Revision tracking records -
• • •
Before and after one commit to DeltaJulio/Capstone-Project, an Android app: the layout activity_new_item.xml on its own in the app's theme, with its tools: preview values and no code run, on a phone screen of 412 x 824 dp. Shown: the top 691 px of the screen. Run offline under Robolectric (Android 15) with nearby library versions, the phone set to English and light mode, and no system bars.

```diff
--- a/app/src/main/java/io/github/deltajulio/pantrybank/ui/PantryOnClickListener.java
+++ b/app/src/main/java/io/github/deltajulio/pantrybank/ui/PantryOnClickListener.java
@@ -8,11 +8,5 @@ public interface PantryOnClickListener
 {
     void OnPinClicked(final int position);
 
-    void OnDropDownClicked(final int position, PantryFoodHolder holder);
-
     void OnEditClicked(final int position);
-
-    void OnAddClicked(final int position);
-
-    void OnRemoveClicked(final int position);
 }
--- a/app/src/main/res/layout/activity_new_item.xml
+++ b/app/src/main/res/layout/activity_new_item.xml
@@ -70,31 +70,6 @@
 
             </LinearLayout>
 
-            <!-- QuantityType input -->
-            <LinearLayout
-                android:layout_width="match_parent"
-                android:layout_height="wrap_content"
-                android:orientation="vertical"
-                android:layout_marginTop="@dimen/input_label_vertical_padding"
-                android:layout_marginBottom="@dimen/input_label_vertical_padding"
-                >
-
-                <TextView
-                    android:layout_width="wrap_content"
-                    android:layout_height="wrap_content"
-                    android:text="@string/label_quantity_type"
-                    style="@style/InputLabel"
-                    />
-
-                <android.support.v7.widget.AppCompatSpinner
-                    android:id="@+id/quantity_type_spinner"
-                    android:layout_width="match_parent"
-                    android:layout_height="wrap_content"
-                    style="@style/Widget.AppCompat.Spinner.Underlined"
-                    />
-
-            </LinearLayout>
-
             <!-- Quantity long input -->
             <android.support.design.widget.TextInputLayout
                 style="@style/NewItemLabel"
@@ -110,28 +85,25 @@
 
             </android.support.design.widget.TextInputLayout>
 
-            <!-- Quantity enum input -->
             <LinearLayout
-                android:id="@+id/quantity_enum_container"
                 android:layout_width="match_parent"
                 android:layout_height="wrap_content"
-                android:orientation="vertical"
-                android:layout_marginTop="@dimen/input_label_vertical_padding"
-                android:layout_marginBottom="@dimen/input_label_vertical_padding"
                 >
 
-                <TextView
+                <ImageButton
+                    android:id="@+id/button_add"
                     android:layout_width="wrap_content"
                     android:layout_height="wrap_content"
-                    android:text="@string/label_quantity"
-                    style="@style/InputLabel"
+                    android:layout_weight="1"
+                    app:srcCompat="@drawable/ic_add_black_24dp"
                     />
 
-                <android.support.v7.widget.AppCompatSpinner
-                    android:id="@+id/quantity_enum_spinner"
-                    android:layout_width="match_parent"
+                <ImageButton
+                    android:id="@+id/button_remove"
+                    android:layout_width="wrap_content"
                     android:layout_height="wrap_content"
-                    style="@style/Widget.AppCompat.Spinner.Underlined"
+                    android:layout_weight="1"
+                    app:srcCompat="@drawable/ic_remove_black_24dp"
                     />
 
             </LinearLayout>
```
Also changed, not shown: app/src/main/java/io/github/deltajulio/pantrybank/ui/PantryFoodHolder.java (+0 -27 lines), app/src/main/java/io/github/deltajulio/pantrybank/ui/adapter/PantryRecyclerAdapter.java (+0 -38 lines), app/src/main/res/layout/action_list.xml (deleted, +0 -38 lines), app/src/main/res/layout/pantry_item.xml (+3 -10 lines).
• • •
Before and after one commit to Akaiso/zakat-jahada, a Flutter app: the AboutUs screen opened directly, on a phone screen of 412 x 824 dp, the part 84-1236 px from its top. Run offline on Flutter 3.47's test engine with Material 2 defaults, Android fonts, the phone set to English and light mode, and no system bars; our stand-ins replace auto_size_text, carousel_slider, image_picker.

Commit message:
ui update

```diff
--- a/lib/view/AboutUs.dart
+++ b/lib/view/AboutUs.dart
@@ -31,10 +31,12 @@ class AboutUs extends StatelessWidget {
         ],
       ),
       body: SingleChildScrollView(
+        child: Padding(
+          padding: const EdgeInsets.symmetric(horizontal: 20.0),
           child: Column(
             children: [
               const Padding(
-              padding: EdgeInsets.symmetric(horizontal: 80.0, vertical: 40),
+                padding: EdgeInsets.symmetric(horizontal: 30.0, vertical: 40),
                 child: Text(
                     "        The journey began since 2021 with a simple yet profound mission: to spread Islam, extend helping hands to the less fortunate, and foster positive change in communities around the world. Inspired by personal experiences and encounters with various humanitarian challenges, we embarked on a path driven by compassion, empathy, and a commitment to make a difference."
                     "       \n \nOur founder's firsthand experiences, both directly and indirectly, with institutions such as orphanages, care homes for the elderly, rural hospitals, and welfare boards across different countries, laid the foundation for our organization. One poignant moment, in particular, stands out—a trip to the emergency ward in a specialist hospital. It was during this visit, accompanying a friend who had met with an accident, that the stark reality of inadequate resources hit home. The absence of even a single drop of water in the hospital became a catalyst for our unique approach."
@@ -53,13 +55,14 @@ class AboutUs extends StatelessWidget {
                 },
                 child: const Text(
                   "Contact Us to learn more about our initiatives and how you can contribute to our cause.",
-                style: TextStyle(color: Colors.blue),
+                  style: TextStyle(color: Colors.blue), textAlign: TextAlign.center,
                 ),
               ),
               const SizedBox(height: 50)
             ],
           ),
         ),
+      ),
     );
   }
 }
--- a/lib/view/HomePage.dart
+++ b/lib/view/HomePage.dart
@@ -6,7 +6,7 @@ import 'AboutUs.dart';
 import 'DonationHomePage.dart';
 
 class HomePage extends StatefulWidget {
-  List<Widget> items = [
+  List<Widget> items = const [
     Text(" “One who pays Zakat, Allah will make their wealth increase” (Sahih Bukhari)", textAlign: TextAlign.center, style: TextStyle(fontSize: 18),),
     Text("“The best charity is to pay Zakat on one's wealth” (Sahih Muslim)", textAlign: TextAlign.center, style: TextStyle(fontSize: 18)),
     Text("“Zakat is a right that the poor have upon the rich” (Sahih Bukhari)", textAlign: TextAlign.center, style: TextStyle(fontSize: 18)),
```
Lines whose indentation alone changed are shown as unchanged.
• • •
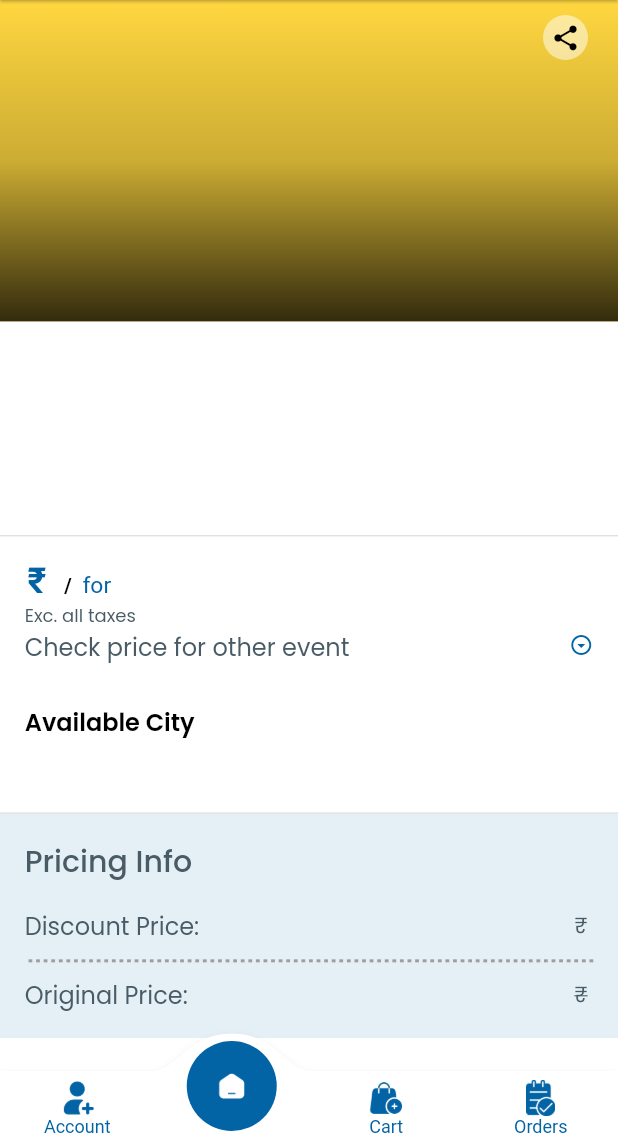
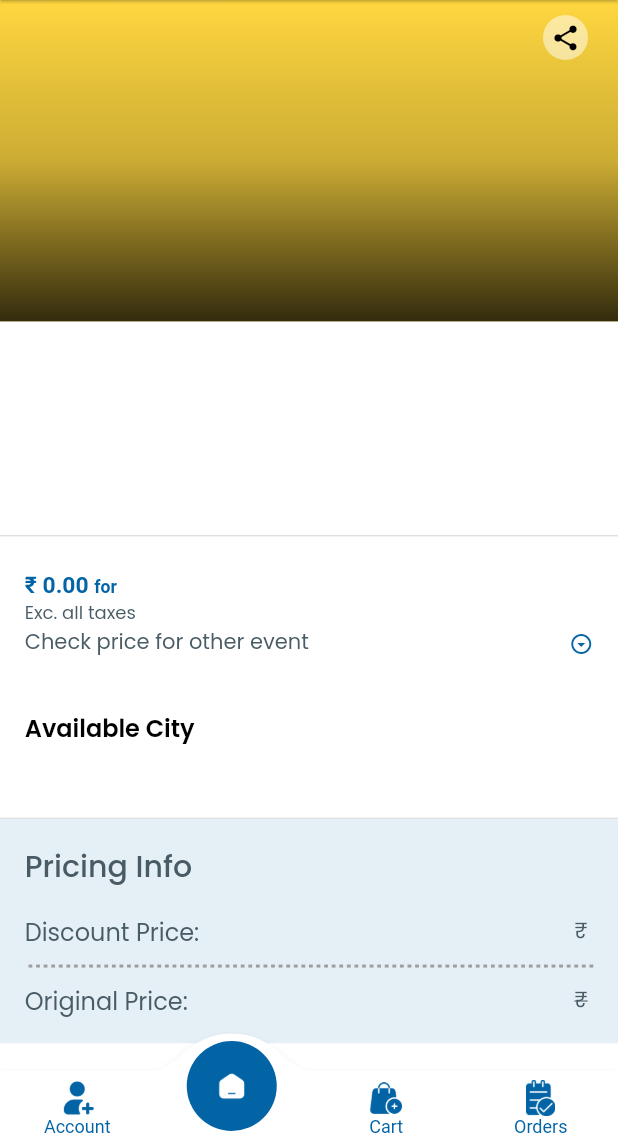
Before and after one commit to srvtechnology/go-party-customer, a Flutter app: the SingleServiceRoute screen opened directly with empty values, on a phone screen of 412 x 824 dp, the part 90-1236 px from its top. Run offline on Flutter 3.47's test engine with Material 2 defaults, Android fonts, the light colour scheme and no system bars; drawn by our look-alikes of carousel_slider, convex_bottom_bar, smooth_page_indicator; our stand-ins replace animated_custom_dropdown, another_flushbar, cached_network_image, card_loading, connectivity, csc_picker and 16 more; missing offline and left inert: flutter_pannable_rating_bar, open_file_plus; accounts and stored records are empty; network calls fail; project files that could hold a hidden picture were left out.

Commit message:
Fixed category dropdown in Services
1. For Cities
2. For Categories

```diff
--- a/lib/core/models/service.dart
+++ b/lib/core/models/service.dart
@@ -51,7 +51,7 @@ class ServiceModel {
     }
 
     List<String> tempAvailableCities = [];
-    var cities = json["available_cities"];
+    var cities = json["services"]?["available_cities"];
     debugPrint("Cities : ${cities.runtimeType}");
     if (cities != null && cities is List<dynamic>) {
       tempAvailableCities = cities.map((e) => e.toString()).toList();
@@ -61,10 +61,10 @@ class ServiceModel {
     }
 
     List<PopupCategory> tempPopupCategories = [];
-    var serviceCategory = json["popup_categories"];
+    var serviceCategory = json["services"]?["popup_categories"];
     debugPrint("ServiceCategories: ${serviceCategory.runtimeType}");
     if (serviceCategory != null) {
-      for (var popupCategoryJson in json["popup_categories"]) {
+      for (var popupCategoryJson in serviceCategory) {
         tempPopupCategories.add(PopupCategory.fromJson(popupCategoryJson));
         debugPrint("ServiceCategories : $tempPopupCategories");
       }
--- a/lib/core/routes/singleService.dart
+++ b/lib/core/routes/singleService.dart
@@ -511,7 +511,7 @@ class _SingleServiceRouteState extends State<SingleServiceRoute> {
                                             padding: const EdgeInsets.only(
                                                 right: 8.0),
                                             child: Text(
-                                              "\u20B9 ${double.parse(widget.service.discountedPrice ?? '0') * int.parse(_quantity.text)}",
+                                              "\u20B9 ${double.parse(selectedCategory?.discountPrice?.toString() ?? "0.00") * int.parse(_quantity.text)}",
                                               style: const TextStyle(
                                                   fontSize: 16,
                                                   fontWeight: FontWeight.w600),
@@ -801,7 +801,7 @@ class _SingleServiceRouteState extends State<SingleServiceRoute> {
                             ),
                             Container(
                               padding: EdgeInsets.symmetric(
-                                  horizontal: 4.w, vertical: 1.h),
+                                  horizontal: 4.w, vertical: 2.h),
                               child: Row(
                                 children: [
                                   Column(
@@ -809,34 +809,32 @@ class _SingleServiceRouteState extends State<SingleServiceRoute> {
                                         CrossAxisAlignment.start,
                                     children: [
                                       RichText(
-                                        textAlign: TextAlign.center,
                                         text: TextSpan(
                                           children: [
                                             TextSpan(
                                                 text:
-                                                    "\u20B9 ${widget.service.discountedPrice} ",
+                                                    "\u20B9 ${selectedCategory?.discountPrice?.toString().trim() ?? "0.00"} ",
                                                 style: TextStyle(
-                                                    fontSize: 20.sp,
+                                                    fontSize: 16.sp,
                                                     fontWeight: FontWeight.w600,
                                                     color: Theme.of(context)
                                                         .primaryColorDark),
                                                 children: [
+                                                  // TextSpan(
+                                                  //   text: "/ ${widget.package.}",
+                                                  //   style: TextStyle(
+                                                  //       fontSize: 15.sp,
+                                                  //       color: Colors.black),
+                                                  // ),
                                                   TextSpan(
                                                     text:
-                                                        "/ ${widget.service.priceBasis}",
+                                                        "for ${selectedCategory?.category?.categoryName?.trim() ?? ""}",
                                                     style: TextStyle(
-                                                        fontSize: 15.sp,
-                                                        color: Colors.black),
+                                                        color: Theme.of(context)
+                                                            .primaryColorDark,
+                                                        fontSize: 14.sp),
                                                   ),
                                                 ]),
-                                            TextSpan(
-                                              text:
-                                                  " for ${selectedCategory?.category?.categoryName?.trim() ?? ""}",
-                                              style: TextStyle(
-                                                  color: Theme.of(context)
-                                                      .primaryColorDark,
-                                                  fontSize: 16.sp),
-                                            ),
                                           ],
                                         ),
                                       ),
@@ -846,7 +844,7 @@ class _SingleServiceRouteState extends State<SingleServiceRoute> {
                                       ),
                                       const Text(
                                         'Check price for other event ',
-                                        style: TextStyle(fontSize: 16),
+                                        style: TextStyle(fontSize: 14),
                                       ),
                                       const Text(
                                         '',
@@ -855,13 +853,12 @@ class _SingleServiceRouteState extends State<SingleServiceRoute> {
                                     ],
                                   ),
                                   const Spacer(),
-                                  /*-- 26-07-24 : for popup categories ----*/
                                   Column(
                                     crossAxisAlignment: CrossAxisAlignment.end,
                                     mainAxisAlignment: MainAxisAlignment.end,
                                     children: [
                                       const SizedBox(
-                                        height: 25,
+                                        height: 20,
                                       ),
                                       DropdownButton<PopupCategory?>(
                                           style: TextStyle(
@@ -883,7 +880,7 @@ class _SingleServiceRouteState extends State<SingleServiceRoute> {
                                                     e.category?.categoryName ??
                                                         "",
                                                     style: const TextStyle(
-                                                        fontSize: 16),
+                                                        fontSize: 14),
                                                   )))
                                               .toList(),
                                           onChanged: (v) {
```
• • •
The job here is to find each line above with the word "support" and copy it.

-                <android.support.v7.widget.AppCompatSpinner
             <android.support.design.widget.TextInputLayout
             </android.support.design.widget.TextInputLayout>
-                <android.support.v7.widget.AppCompatSpinner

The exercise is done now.